> [What you have to do] Whenever a line in the records below holds the string "bottom", copy it out.

Data items
+ + + + +

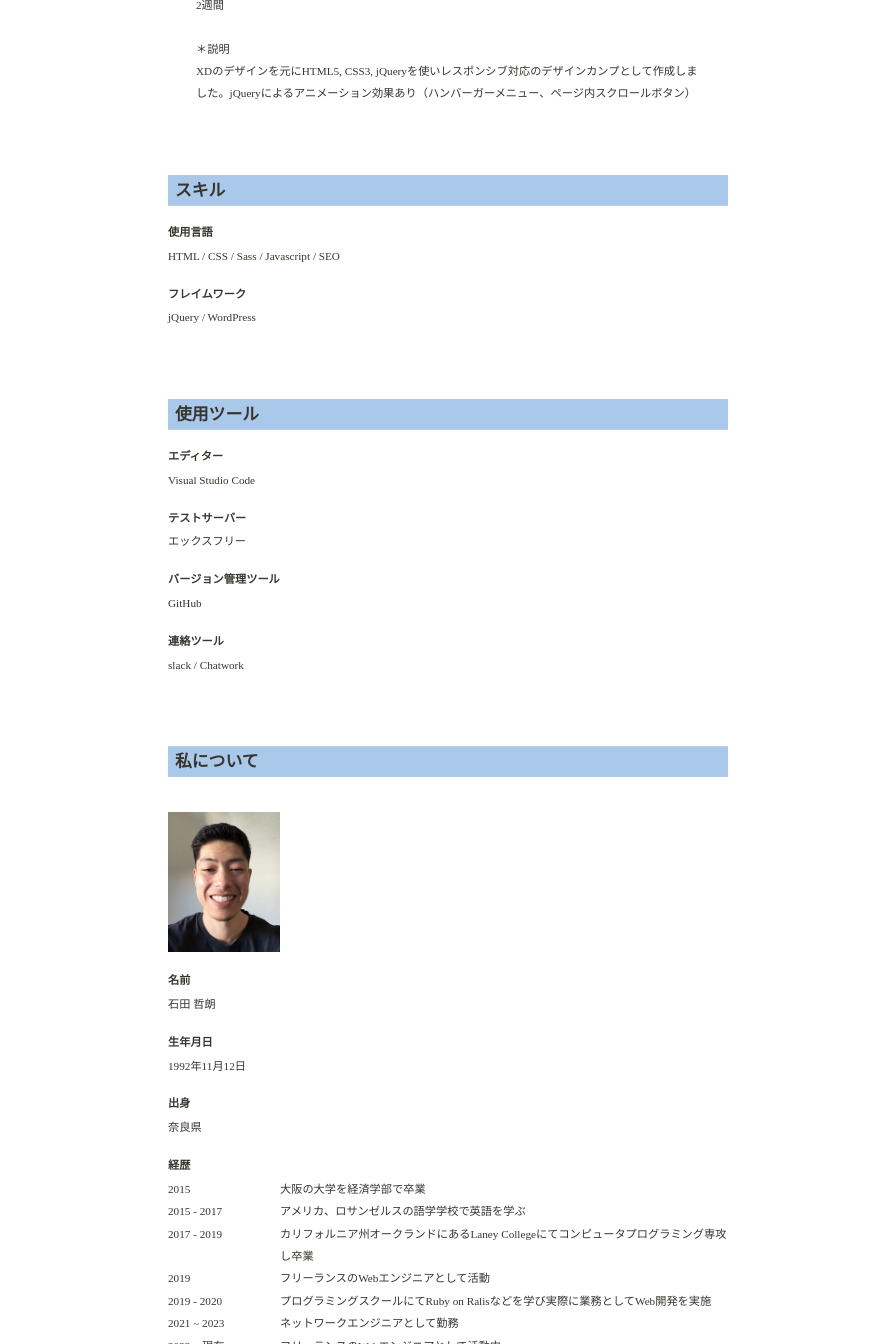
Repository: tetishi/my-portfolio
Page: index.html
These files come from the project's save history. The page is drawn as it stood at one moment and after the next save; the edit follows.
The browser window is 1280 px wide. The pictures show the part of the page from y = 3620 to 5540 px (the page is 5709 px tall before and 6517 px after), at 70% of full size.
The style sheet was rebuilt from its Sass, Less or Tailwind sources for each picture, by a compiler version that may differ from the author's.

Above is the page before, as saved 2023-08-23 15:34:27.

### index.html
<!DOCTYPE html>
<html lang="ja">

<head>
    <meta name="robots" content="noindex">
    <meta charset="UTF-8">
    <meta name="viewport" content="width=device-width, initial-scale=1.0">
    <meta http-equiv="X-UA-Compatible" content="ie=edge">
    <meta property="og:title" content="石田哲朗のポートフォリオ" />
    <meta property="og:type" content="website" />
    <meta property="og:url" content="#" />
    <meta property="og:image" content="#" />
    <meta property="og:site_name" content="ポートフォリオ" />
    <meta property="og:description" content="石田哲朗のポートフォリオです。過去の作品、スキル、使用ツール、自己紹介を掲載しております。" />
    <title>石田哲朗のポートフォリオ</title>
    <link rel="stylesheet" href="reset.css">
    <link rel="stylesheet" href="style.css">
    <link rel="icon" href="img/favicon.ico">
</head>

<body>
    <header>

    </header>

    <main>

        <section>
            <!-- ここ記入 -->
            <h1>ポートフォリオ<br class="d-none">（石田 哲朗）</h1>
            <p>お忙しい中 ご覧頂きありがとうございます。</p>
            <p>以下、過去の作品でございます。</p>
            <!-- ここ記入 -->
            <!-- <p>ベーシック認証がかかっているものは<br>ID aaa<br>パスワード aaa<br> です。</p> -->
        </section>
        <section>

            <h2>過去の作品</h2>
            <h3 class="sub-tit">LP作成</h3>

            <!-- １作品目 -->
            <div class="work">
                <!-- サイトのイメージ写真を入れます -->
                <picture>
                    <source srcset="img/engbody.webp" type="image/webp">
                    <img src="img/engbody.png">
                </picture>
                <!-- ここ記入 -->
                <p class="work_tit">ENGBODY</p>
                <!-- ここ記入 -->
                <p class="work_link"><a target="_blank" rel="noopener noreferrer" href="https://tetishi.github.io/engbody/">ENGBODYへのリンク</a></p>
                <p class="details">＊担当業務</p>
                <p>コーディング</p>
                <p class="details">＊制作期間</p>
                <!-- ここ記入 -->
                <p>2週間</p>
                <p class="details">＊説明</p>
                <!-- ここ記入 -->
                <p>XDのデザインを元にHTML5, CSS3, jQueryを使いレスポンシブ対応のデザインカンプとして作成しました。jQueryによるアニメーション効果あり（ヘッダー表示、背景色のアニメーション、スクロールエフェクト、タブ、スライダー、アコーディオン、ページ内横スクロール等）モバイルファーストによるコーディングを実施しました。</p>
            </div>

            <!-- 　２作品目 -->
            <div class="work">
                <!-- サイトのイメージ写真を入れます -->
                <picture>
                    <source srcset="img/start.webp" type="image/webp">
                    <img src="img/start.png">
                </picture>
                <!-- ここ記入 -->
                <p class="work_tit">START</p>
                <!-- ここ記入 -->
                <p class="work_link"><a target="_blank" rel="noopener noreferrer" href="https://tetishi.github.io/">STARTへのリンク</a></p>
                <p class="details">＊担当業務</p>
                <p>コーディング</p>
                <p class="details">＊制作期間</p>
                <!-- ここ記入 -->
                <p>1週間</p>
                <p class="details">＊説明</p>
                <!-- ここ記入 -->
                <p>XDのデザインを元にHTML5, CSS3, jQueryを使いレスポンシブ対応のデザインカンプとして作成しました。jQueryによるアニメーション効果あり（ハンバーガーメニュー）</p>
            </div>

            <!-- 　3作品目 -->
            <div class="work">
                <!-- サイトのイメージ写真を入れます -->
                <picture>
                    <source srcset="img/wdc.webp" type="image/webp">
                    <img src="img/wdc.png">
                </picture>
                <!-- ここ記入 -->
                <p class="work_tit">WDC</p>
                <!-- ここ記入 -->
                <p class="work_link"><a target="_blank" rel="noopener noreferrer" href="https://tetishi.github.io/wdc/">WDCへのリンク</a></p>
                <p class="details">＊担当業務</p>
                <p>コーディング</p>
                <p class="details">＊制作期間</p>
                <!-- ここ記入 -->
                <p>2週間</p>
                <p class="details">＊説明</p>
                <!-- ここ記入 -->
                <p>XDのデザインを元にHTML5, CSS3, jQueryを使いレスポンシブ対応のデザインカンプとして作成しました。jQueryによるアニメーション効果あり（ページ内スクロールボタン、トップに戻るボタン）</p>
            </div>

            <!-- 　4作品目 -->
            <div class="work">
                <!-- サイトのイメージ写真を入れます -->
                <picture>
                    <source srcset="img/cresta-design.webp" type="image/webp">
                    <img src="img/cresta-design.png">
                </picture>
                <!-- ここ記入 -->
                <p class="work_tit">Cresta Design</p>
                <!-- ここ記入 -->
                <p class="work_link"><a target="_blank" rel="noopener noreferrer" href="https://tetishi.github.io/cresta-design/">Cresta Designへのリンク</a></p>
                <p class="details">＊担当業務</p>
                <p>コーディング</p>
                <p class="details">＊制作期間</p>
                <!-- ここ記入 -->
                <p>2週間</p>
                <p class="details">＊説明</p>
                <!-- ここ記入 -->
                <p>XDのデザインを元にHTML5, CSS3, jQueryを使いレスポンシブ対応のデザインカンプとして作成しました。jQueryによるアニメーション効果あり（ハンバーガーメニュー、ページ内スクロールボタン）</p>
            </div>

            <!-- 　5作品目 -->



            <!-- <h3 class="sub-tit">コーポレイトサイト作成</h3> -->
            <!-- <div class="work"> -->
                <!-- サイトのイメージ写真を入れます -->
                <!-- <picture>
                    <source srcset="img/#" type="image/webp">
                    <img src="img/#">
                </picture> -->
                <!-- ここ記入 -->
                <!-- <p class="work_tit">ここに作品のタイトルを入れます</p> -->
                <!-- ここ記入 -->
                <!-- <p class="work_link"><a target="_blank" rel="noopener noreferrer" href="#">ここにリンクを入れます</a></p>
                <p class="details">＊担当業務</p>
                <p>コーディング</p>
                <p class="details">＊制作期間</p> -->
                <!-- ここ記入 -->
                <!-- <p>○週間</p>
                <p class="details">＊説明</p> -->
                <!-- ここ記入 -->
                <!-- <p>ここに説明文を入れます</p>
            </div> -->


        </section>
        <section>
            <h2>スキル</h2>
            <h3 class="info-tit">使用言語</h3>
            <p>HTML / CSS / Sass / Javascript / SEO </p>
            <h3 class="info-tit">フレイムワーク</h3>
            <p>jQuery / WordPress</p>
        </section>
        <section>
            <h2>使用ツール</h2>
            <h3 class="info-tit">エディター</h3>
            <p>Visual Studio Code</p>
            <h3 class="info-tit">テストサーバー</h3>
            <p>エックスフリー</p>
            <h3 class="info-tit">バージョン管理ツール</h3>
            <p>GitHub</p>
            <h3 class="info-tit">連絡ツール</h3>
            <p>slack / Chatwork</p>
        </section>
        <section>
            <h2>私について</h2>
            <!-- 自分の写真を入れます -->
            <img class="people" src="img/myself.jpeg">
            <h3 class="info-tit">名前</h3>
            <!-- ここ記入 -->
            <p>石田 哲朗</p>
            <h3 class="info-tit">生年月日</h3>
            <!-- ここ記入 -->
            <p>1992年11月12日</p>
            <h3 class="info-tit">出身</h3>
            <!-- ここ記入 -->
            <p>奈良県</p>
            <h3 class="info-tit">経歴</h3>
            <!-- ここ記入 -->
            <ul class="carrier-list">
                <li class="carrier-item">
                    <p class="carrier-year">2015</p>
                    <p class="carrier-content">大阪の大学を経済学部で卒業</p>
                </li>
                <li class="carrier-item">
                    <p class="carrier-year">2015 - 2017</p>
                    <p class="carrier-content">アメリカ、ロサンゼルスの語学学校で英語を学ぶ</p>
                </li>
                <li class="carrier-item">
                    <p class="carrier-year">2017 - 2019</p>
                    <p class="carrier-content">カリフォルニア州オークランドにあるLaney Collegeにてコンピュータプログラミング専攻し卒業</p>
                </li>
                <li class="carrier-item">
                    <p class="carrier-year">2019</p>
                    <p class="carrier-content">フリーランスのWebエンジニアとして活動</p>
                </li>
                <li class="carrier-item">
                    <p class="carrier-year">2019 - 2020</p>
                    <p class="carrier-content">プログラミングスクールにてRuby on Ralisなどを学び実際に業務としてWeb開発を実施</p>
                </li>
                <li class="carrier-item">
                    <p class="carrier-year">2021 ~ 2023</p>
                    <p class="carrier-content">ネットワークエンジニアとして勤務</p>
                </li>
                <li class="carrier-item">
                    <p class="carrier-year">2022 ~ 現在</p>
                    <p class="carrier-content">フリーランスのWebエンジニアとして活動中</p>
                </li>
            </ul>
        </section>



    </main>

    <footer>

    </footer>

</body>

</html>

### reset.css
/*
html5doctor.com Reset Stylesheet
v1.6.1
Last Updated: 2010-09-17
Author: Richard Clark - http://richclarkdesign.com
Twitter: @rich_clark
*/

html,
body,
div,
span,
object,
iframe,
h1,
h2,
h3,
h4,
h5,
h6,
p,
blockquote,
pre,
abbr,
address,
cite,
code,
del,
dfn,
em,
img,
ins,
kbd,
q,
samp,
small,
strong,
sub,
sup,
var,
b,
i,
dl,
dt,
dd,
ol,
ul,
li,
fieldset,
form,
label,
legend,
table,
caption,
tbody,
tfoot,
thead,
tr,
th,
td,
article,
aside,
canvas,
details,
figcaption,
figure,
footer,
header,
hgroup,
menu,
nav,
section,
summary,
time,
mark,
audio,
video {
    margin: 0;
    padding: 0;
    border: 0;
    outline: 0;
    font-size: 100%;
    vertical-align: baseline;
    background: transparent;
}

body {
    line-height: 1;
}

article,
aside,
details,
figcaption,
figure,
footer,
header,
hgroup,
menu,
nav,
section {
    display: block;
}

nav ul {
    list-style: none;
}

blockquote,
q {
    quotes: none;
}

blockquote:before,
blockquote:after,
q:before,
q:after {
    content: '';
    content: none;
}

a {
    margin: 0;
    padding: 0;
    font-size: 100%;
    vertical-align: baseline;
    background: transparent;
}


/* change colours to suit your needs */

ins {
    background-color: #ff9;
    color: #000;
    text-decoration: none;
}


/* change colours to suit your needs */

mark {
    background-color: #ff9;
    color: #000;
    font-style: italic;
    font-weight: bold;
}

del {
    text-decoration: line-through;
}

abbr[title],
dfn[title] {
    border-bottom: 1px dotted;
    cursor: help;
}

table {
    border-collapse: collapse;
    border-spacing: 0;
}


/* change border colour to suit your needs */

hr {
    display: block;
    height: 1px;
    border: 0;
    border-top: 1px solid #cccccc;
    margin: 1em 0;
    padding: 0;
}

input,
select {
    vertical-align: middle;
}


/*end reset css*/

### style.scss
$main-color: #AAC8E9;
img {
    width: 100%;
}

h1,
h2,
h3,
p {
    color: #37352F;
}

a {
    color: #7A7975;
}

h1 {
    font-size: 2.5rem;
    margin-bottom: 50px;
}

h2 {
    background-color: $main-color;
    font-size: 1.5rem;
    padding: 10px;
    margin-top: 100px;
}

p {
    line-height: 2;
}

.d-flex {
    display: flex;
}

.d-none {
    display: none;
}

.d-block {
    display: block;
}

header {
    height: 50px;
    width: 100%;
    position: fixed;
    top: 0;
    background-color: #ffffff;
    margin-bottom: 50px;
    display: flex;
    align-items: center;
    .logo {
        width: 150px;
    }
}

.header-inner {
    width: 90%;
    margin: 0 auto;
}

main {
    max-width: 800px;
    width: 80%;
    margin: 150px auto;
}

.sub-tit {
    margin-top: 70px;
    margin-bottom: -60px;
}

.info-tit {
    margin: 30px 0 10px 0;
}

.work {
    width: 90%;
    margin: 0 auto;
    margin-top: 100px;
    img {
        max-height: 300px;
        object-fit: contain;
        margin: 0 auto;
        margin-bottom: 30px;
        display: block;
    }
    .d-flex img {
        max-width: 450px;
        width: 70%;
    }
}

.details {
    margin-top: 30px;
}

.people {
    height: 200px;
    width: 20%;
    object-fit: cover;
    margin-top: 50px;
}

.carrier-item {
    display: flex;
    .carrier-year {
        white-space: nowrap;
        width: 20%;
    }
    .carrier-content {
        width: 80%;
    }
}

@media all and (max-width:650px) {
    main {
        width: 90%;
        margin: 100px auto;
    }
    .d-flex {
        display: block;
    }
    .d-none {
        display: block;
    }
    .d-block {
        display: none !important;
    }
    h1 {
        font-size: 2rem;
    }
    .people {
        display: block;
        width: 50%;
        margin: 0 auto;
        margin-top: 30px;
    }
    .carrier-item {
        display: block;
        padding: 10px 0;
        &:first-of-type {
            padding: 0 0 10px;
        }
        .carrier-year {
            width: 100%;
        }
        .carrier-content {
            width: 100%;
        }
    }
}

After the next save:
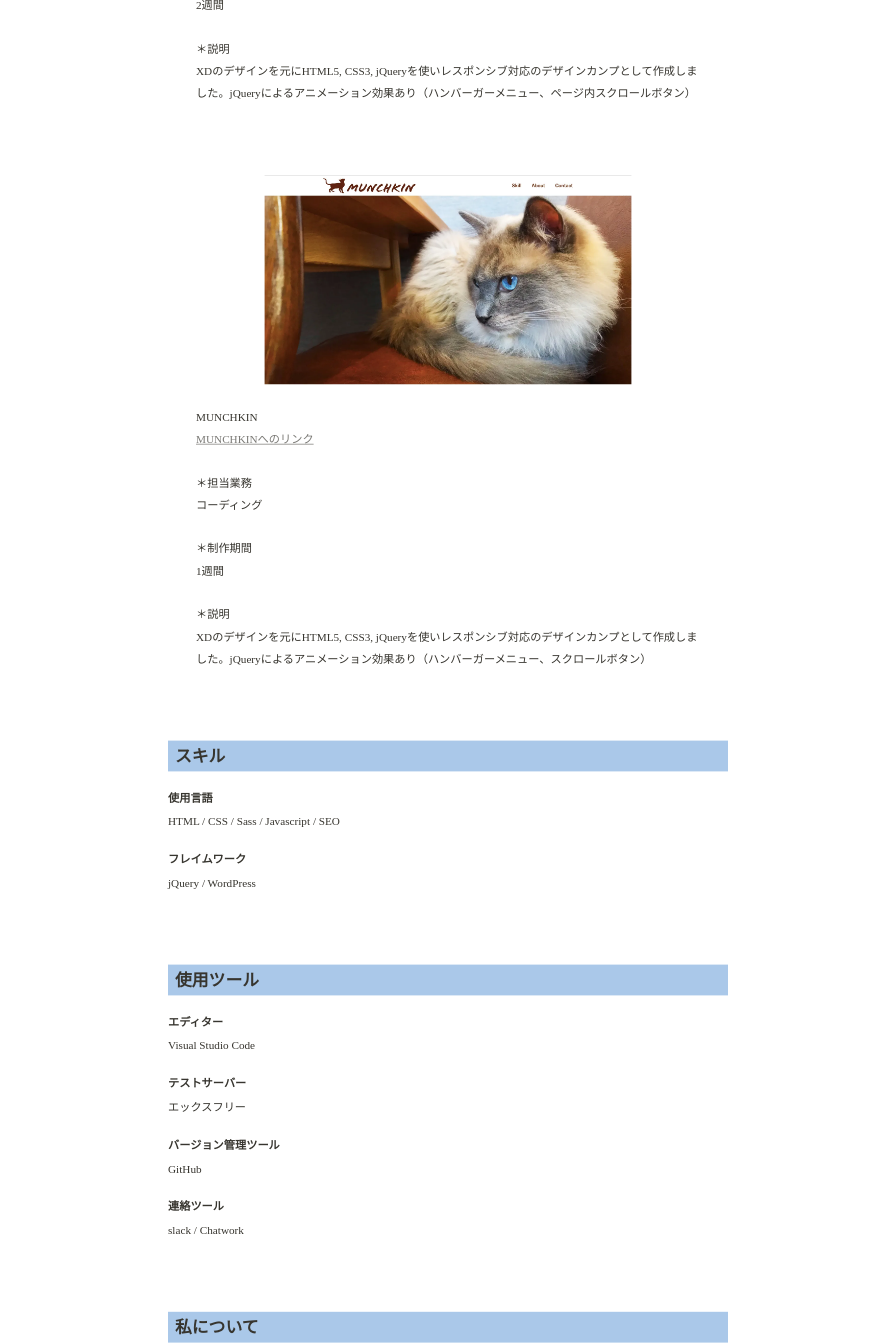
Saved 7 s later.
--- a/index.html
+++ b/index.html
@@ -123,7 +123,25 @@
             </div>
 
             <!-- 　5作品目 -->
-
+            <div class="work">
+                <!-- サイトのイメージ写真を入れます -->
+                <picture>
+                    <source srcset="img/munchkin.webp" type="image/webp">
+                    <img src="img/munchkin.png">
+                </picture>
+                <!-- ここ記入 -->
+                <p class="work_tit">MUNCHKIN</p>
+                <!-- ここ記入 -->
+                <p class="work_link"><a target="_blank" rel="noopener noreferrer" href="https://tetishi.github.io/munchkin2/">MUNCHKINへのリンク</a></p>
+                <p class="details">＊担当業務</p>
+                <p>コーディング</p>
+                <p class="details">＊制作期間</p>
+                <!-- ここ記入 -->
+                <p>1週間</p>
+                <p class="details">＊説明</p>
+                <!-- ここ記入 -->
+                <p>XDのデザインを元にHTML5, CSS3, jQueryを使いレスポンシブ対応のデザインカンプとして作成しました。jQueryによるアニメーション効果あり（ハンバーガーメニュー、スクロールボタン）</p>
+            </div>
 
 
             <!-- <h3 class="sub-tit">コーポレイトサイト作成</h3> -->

+ + + + +

> [Solution to the exercise]
    border-bottom: 1px dotted;
    margin-bottom: 50px;
    margin-bottom: 50px;
    margin-bottom: -60px;
        margin-bottom: 30px;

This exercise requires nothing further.